● **DATA PROVIDED**:
------------------------

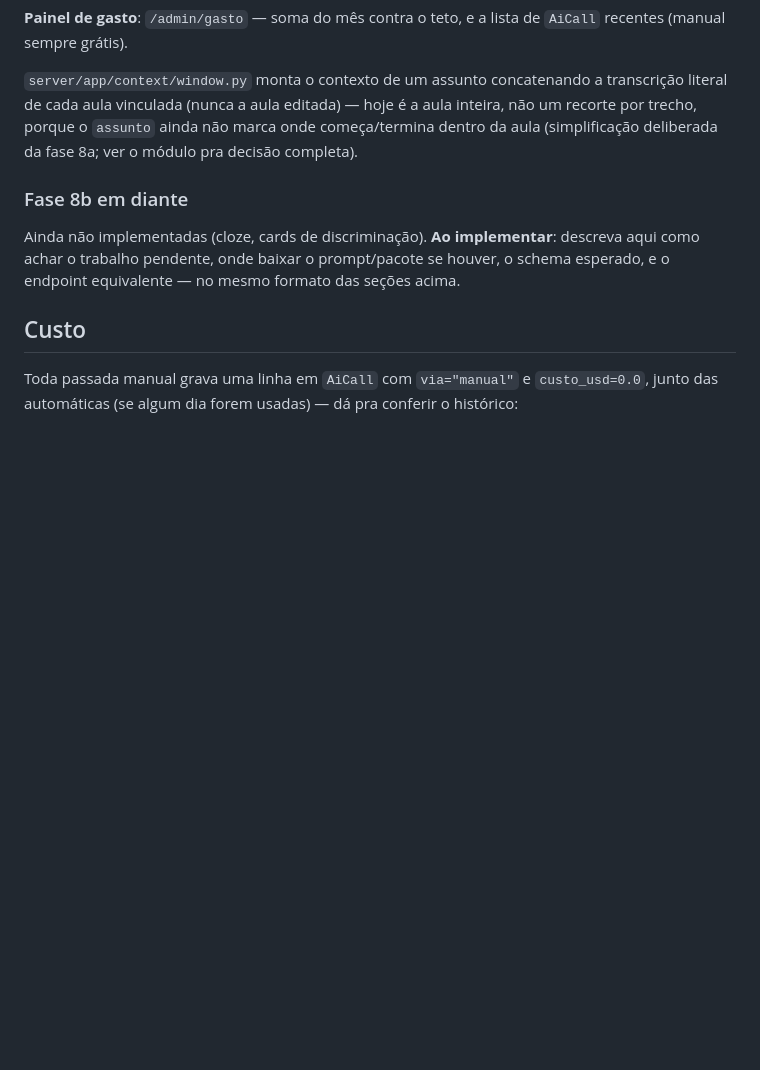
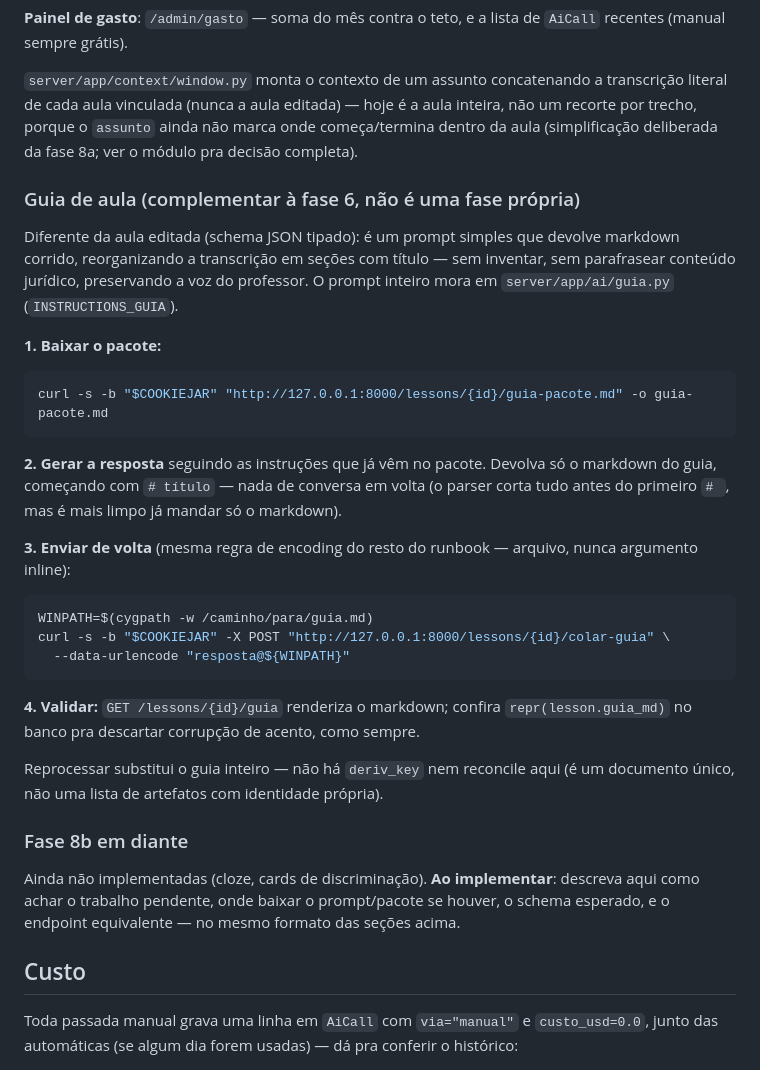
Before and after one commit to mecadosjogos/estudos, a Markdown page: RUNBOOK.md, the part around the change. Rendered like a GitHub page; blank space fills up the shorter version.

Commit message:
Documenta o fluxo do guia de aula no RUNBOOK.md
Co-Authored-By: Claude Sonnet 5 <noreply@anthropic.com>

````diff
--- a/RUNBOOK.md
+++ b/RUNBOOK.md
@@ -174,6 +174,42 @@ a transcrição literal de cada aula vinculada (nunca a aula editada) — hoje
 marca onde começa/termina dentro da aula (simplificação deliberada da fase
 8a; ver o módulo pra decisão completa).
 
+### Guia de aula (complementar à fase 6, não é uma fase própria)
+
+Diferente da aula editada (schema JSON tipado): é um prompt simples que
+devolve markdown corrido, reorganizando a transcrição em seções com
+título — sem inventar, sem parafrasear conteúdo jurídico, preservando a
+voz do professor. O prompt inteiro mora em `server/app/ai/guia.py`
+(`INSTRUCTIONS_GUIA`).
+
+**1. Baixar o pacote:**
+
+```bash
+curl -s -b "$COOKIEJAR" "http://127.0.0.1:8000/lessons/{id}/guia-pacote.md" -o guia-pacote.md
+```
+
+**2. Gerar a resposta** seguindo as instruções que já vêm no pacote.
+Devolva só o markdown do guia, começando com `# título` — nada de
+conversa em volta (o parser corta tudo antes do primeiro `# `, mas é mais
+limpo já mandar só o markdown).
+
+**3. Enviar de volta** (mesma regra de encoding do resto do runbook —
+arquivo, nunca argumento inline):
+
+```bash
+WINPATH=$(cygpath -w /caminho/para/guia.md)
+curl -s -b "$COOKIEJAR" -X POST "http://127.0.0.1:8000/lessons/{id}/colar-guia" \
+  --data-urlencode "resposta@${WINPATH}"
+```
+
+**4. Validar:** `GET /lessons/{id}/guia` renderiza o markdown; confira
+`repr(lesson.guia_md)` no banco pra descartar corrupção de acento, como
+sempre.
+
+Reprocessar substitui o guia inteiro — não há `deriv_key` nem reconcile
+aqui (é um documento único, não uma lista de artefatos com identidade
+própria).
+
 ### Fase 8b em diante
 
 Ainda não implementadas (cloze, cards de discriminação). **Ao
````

------------------------

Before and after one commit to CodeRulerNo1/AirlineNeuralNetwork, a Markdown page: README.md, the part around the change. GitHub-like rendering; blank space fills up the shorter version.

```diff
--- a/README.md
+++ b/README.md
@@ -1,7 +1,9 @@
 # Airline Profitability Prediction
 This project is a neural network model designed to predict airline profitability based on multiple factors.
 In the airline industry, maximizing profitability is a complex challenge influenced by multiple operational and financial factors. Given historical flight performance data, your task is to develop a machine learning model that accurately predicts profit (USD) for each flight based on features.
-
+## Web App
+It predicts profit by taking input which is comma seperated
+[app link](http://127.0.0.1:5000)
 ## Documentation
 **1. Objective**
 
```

------------------------

● **ASSIGNMENT**:
Would you return all lines from the preceding listing that contain the word "aula"?

● **WRITTEN RESPONSE**:
Documenta o fluxo do guia de aula no RUNBOOK.md
@@ -174,6 +174,42 @@ a transcrição literal de cada aula vinculada (nunca a aula editada) — hoje
 marca onde começa/termina dentro da aula (simplificação deliberada da fase
+### Guia de aula (complementar à fase 6, não é uma fase própria)
+Diferente da aula editada (schema JSON tipado): é um prompt simples que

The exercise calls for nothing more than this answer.